Here’s the bottom line: If you care about both global poverty and climate change, you can’t always have it both ways. Keep things in perspective: Boycotting bananas from the Dominican Republic may reduce your carbon footprint a tad, but you’ll make a bigger dent by putting that hamburger meat back on the shelf once in a while — and you won’t be cutting a poor grower out of the global economy.
Breakthrough or Gimmick?
Canada has set a new course for dealing with climate change. In an effort to assist the country’s growing oil industry and encourage economic growth, Canada has become the first nation to adopt a policy that reduces the rate at which carbon dioxide and other greenhouse gases are produced rather than the total amount produced. This is markedly different from the Kyoto Protocol, which mandates cuts in the total produced.
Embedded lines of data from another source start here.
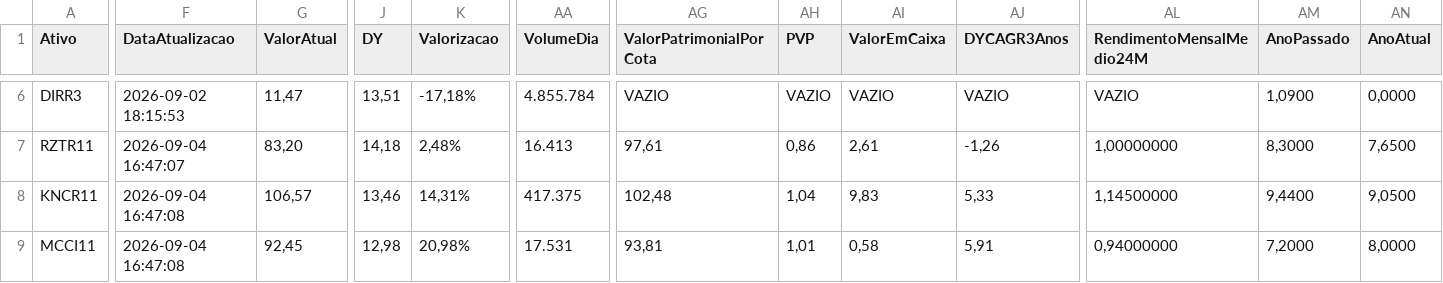
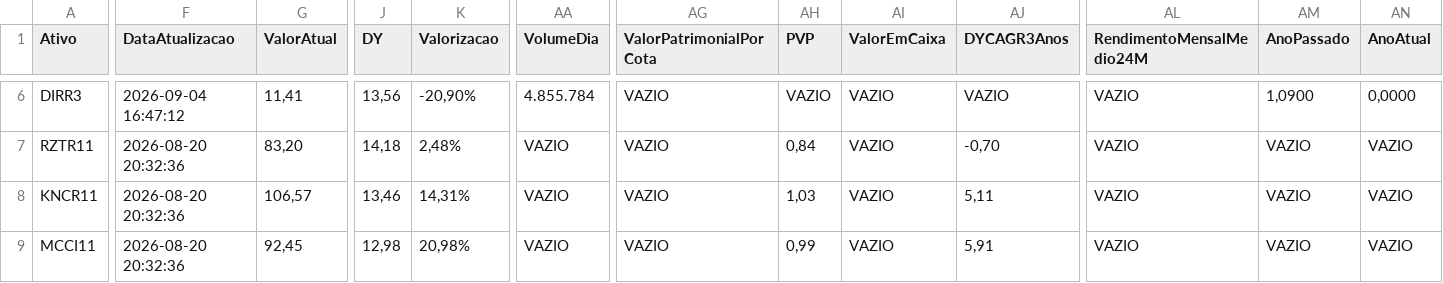
Before and after one commit to mec4tronico/FinancasOnline, a CSV file: patrimonio_consolidado.csv, drawn as a sheet; only a part is shown, gaps mark what is left out; the diff covers the shown part only; the diff names each change by its address in the sheet, - before the commit and + after, or states it on an @@ line.

Commit message:
Atualiza dados_mercados.csv

```diff
--- a/patrimonio_consolidado.csv
+++ b/patrimonio_consolidado.csv
-F6 (DataAtualizacao): 2026-09-02 18:15:53
+F6 (DataAtualizacao): 2026-09-04 16:47:12
-G6 (ValorAtual): 11,47
+G6 (ValorAtual): 11,41
-J6 (DY): 13,51
+J6 (DY): 13,56
-K6 (Valorizacao): -17,18%
+K6 (Valorizacao): -20,90%
-F7 (DataAtualizacao): 2026-09-04 16:47:07
+F7 (DataAtualizacao): 2026-08-20 20:32:36
-AA7 (VolumeDia): 16.413
+AA7 (VolumeDia): VAZIO
-AG7 (ValorPatrimonialPorCota): 97,61
+AG7 (ValorPatrimonialPorCota): VAZIO
-AH7 (PVP): 0,86
+AH7 (PVP): 0,84
-AI7 (ValorEmCaixa): 2,61
+AI7 (ValorEmCaixa): VAZIO
-AJ7 (DYCAGR3Anos): -1,26
+AJ7 (DYCAGR3Anos): -0,70
-AL7 (RendimentoMensalMedio24M): 1,00000000
+AL7 (RendimentoMensalMedio24M): VAZIO
-AM7 (AnoPassado): 8,3000
+AM7 (AnoPassado): VAZIO
-AN7 (AnoAtual): 7,6500
+AN7 (AnoAtual): VAZIO
-F8:F9 (DataAtualizacao): 2026-09-04 16:47:08
+F8:F9 (DataAtualizacao): 2026-08-20 20:32:36
-AA8 (VolumeDia): 417.375
+AA8 (VolumeDia): VAZIO
-AG8 (ValorPatrimonialPorCota): 102,48
+AG8 (ValorPatrimonialPorCota): VAZIO
-AH8 (PVP): 1,04
+AH8 (PVP): 1,03
-AI8 (ValorEmCaixa): 9,83
+AI8 (ValorEmCaixa): VAZIO
-AJ8 (DYCAGR3Anos): 5,33
+AJ8 (DYCAGR3Anos): 5,11
-AL8 (RendimentoMensalMedio24M): 1,14500000
+AL8 (RendimentoMensalMedio24M): VAZIO
-AM8 (AnoPassado): 9,4400
+AM8 (AnoPassado): VAZIO
-AN8 (AnoAtual): 9,0500
+AN8 (AnoAtual): VAZIO
-AA9 (VolumeDia): 17.531
+AA9 (VolumeDia): VAZIO
-AG9 (ValorPatrimonialPorCota): 93,81
+AG9 (ValorPatrimonialPorCota): VAZIO
-AH9 (PVP): 1,01
+AH9 (PVP): 0,99
-AI9 (ValorEmCaixa): 0,58
+AI9 (ValorEmCaixa): VAZIO
-AL9 (RendimentoMensalMedio24M): 0,94000000
+AL9 (RendimentoMensalMedio24M): VAZIO
-AM9 (AnoPassado): 7,2000
+AM9 (AnoPassado): VAZIO
-AN9 (AnoAtual): 8,0000
+AN9 (AnoAtual): VAZIO
```
Also changed, not shown: 157 edited cells elsewhere in this file.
This new policy means that Canada’s oil, gas, power, steel, chemical, cement and other industries can increase production and their total emissions as long as the basic ratio of emissions to the unit of production (per barrel of oil, per kilowatt-hour) declines.
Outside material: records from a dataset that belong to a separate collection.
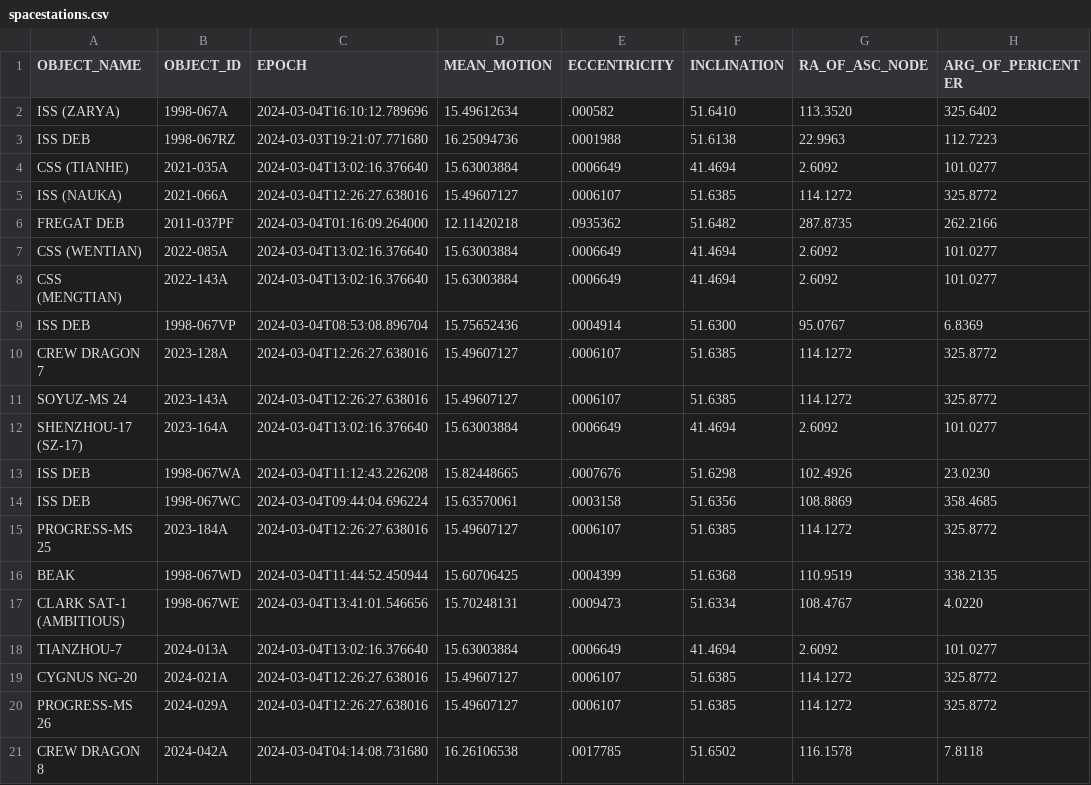
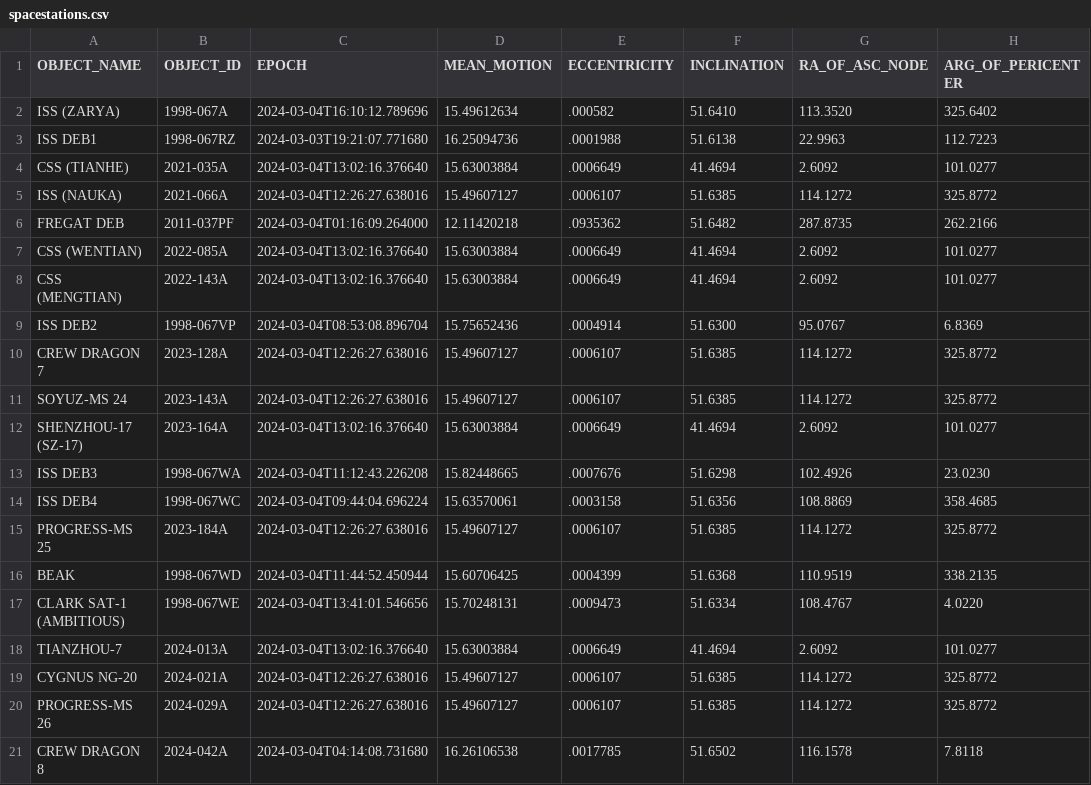
Before and after one commit to byuixana/SpaceStationStats, a CSV file: spacestations.csv, drawn as a sheet; only a part is shown; the diff names each change by its address in the sheet, - before the commit and + after, or states it on an @@ line.

```diff
--- a/spacestations.csv
+++ b/spacestations.csv
-A3 (OBJECT_NAME): ISS DEB
+A3 (OBJECT_NAME): ISS DEB1
-A9 (OBJECT_NAME): ISS DEB
+A9 (OBJECT_NAME): ISS DEB2
-A13 (OBJECT_NAME): ISS DEB
+A13 (OBJECT_NAME): ISS DEB3
-A14 (OBJECT_NAME): ISS DEB
+A14 (OBJECT_NAME): ISS DEB4
```
Also changed, not shown: 6 other files.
Pros and Cons
Proponents say the “emissions intensity” method is the best of both worlds: It addresses global warming without sacrificing economic growth. With other abstainers from the Kyoto Protocol (most notably the U.S. and China) discussing similar systems, plans like Canada’s could become an acceptable compromise approach. Critics of the policy say it is too lax with the end results an increase in emissions. This new policy represents the country’s new conservative government’s reversal of the former administration’s support of the Kyoto Protocol, which called for reduction of carbon emissions to below 1990 levels. The new emissions intensity policy will require industrial companies in 2010 to have reduced their ratios of emissions by 18 percent below 2006 levels — and an additional 2 percent per year through 2020. No reductions in overall emissions are required, but it is the government’s hope that, coupled with other energy-efficiency initiatives and renewable fuel, the end result will be a one-fifth reduction of total emissions by 2020.
There is much support from the country’s booming oil industry in the West. Although second in size only to the oil reserves of Saudi Arabia, Canada’s treasure trove consists of mostly bitumen, a sludgy, raw material that is expensive to extract and requires considerable processing just to flow through a pipeline and even more to be refined into usable petroleum products. It is a dirty, emissions-intensive process that has resulted in a tripling of emissions from Canada’s gas and oil sector since 1990.
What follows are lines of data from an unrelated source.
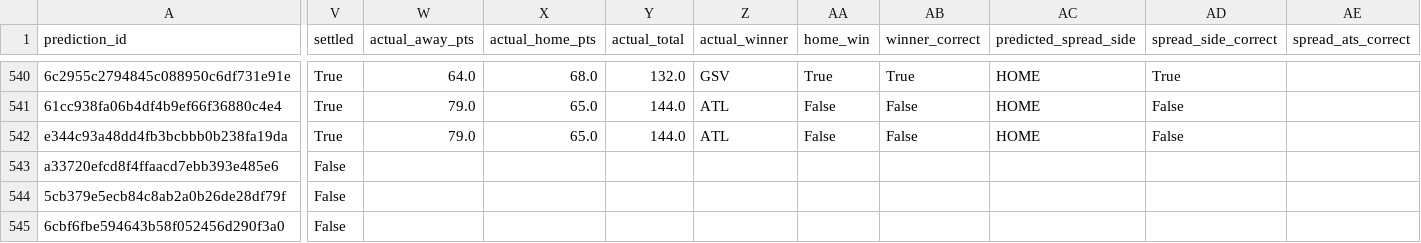
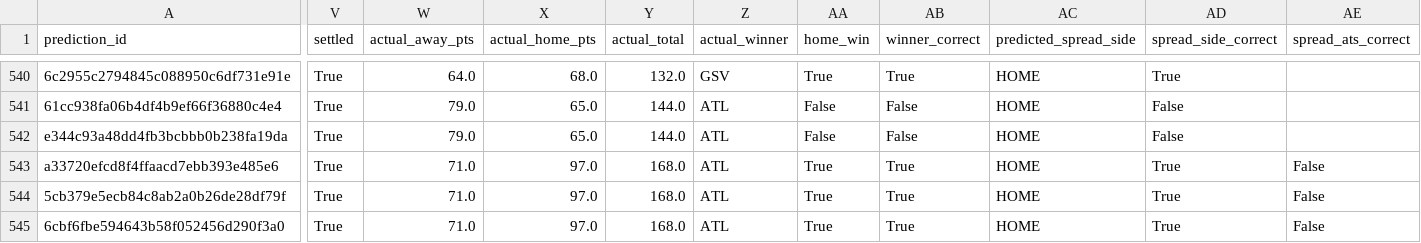
Before and after one commit to Alphakiller1/wnba-edge-model, a CSV file: data/predictions/game_predictions.csv, drawn as a sheet; only a part is shown, gaps mark what is left out; the diff covers the shown part only; the diff names each change by its address in the sheet, - before the commit and + after, or states it on an @@ line.

```diff
--- a/data/predictions/game_predictions.csv
+++ b/data/predictions/game_predictions.csv
-V543:V545 (settled): False
+V543:V545 (settled): True
-W543:W545 (actual_away_pts): (empty)
+W543:W545 (actual_away_pts): 71.0
-X543:X545 (actual_home_pts): (empty)
+X543:X545 (actual_home_pts): 97.0
-Y543:Y545 (actual_total): (empty)
+Y543:Y545 (actual_total): 168.0
-Z543:Z545 (actual_winner): (empty)
+Z543:Z545 (actual_winner): ATL
-AA543:AA545 (home_win): (empty)
+AA543:AA545 (home_win): True
-AB543:AB545 (winner_correct): (empty)
+AB543:AB545 (winner_correct): True
-AC543:AC545 (predicted_spread_side): (empty)
+AC543:AC545 (predicted_spread_side): HOME
-AD543:AD545 (spread_side_correct): (empty)
+AD543:AD545 (spread_side_correct): True
-AE543:AE545 (spread_ats_correct): (empty)
+AE543:AE545 (spread_ats_correct): False
```
Also changed, not shown: 14 edited cells elsewhere in this file, data/predictions/market_predictions.csv, data/processed/game_results_2026-27.csv, 16 other files.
Elsewhere in the World…
China, which could soon surpass the United States as the biggest source of greenhouse gases, is concentrating its climate changing efforts on emissions intensity and is launching programs to encourage efficiency gains. Mexico is also considering implementing intensity ratios. The whole argument for emissions intensity is that it doesn’t set a cap and allows for economic expansions while reducing the amount of emissions on a unit-produced basis, which is attractive to most industrial producers.
Proponents argue that a program with support from its participants has a stronger chance of achieving real change. Opponents, such as staunch environmentalists, contend the targets are much too low and the end results not significant enough. Some compromise on what is realistic and achievable seems to be in the best interest of both sides.